Colgate has certainly lived up to its billing as a top defensive stock for a market downturn. It generated $2.3 billion of free cash flow on $17.7 billion of revenue over the last four quarters. It paid out 73% of this cash flow in dividends, bringing the dividend yield to 2.35%.

Procter & Gamble

No matter what is happening in the markets or economy, people need to wash their clothes and clean house, and that is why Procter & Gamble has raised its dividend for 66 consecutive years. 

Management has spent the last several years cutting its large brand portfolio in half. It now operates a total of about 65 brands across 10 categories. These include Pampers, Tide, Gillette, Dawn, and Crest; all are competitive in their respective markets and generate high margins. 

As the company trimmed its brand portfolio, it got the intended result. Over the past five years, annual sales have grown from $67 billion to $80 billion, while adjusted earnings per share have risen an average of 6.6% annually.

Management's focus on continuing to improve its supply chain efficiency and invest in products where innovation and performance drive purchasing decisions positions the company well for further growth. 

Investors appear pleased. The stock has outperformed the S&P 500 over the last one- and five-year periods.

Procter & Gamble generally pays out about two-thirds of its free cash flow in dividends — and thanks to solid growth, the company raised its dividend by 5% in 2022.

With management aiming to grow the business somewhat faster than the industry average of 2.5% to 3% across the markets it operates in, shareholders can count on many more years of growth and dividend increases.

Originally published on Fool.com

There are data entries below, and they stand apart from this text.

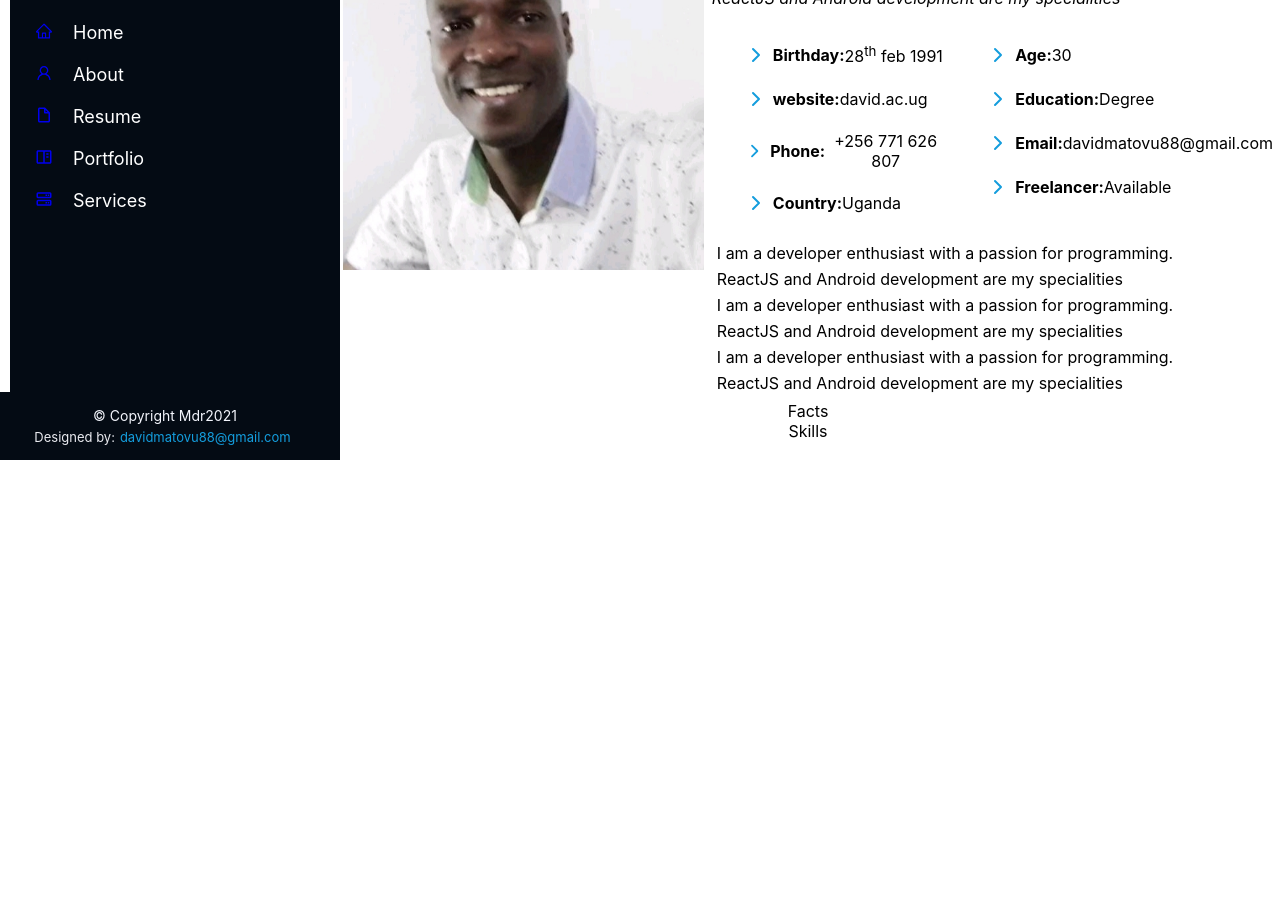
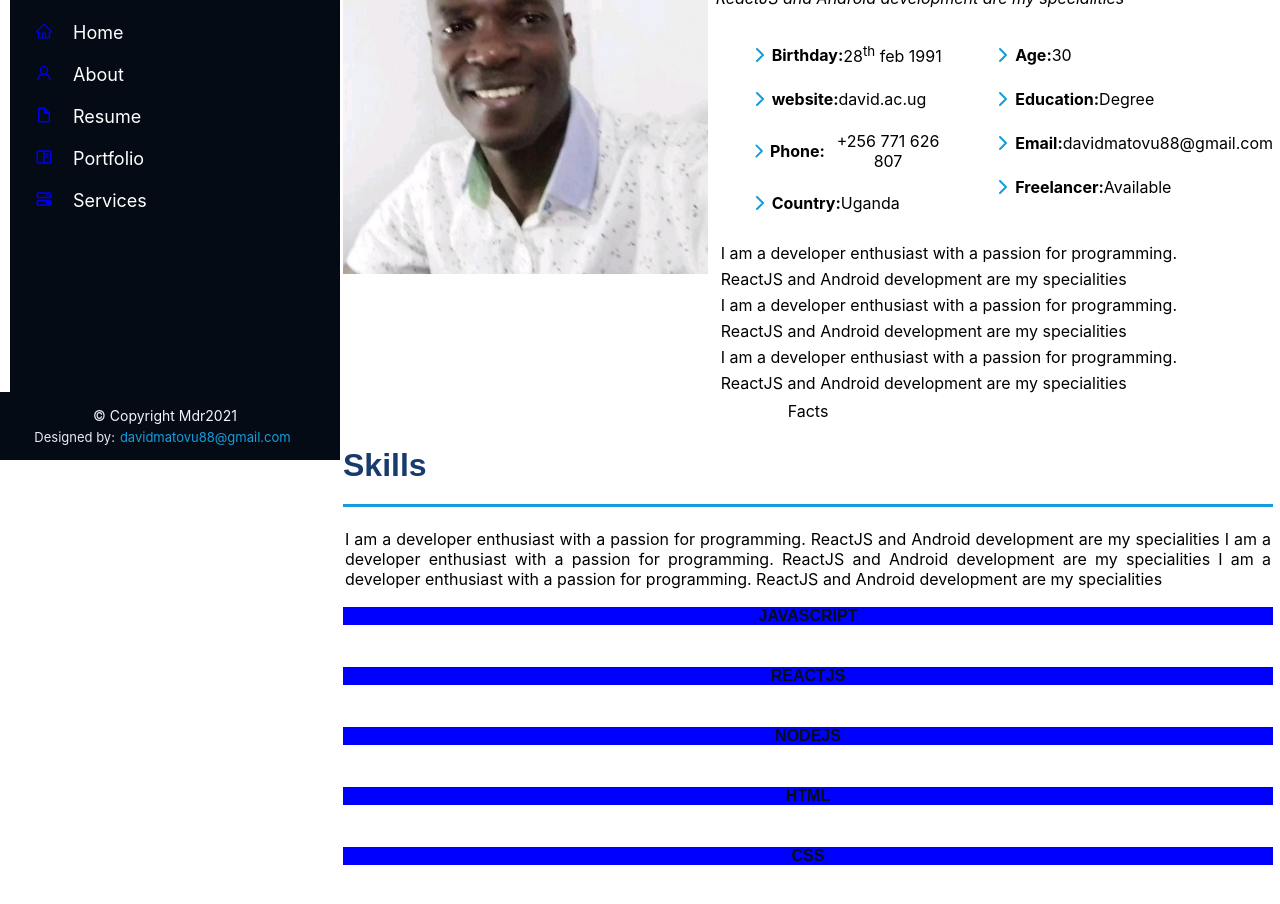
Before and after one commit to mdrdavid/portfolio_app, a React (Create React App) app in the folder client/: page /about in a window 1280 px wide. Shown: the part 340-1244 px from the top of the page. Before the commit the page ends 800 px from the top, so only its background shows below. Built offline with nearby package versions, Linux system fonts and the light colour scheme.

Commit message:
add skills section to about page

```diff
--- a/client/src/components/about_david/AboutHeader.js
+++ b/client/src/components/about_david/AboutHeader.js
@@ -10,7 +10,7 @@ const AboutHeader = () => {
     return (
         <div className='about'>
             <div className='content'>
-                <AboutTop className="title"/>
+                <AboutTop title={"About"} className="title"/>
                 <BioData title={"web developer"}/>
                 <Facts/>
                 <Skills/>
--- a/client/src/components/about_david/AboutTop.js
+++ b/client/src/components/about_david/AboutTop.js
@@ -1,9 +1,9 @@
 
 import React from 'react'
-const AboutTop = () => {
+const AboutTop = ({title}) => {
     return (
         <div className='title'>
-            <h2>About</h2>
+            <h2>{title}</h2>
             <p>I am a developer enthusiast with a passion for programming.
                 ReactJS and Android development are my specialities
                 I am a developer enthusiast with a passion for programming.
--- a/client/src/components/about_david/Skills.js
+++ b/client/src/components/about_david/Skills.js
@@ -1,12 +1,28 @@
 
 import React from 'react'
+import AboutTop from './AboutTop'
 
 const Skills = () => {
   return (
-    <div>Skills
-
-
-
+    <div className='skilss-container'>
+      <AboutTop title={"Skills"} />
+      <div className='technology'>
+        <div className='progress'>
+          <span className='skill'>Javascript</span>
+        </div>
+        <div className='progress'>
+          <span className='skill'>ReactJs</span>
+        </div>
+        <div className='progress'>
+          <span className='skill'>NodeJs</span>
+        </div>
+        <div className='progress'>
+          <span className='skill'>Html</span>
+        </div>
+        <div className='progress'>
+          <span className='skill'>Css</span>
+        </div>
+      </div>
     </div>
   )
 }
--- a/client/src/components/about_david/about.css
+++ b/client/src/components/about_david/about.css
@@ -56,12 +56,6 @@
     text-transform: capitalize;
   }
 
-  @media screen and(min-width: 576px){
-  .about{
-    max-width: 540px;
-  }
-}
-
 ul{
   list-style: none;
 }
@@ -69,7 +63,6 @@ ul li{
     margin-bottom: 20px;
     display: flex;
     align-items: center;
-    /* gap: 0.5px; */
 }
 
 .bio-display{
@@ -80,7 +73,7 @@ ul li{
 
 ul .icon{
   font-size: 24px;
-  margin-right: 5px;
+  margin-right: 5px 0 5px 0;
   color: #149ddd;
   line-height: 0;
 }
@@ -111,3 +104,39 @@ ul .icon{
   display: block;
   padding: 3px;
 }
+
+.skilss-container{
+  display: flex;
+  flex-direction: column;
+}
+
+.technology{
+  display: flex;
+  flex-wrap: wrap;
+}
+.progress{
+height: 60px;
+display: block;
+width: 100%;
+justify-content: space-around;
+background: none;
+border-radius: 0;
+}
+
+.progress .skill{
+  padding: 0;
+  margin: 0 0 6px 0;
+  text-transform: uppercase;
+  display: block;
+  font-weight: 600;
+  font-family: "Poppins", sans-serif;
+  color: #050d18;
+  background-color: blue;
+}
+
+
+@media screen and(min-width: 576px){
+  .about{
+    max-width: 540px;
+  }
+}
```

John Ballard has no position in any of the stocks mentioned. The Motley Fool has no position in any of the stocks mentioned. The Motley Fool has a disclosure policy.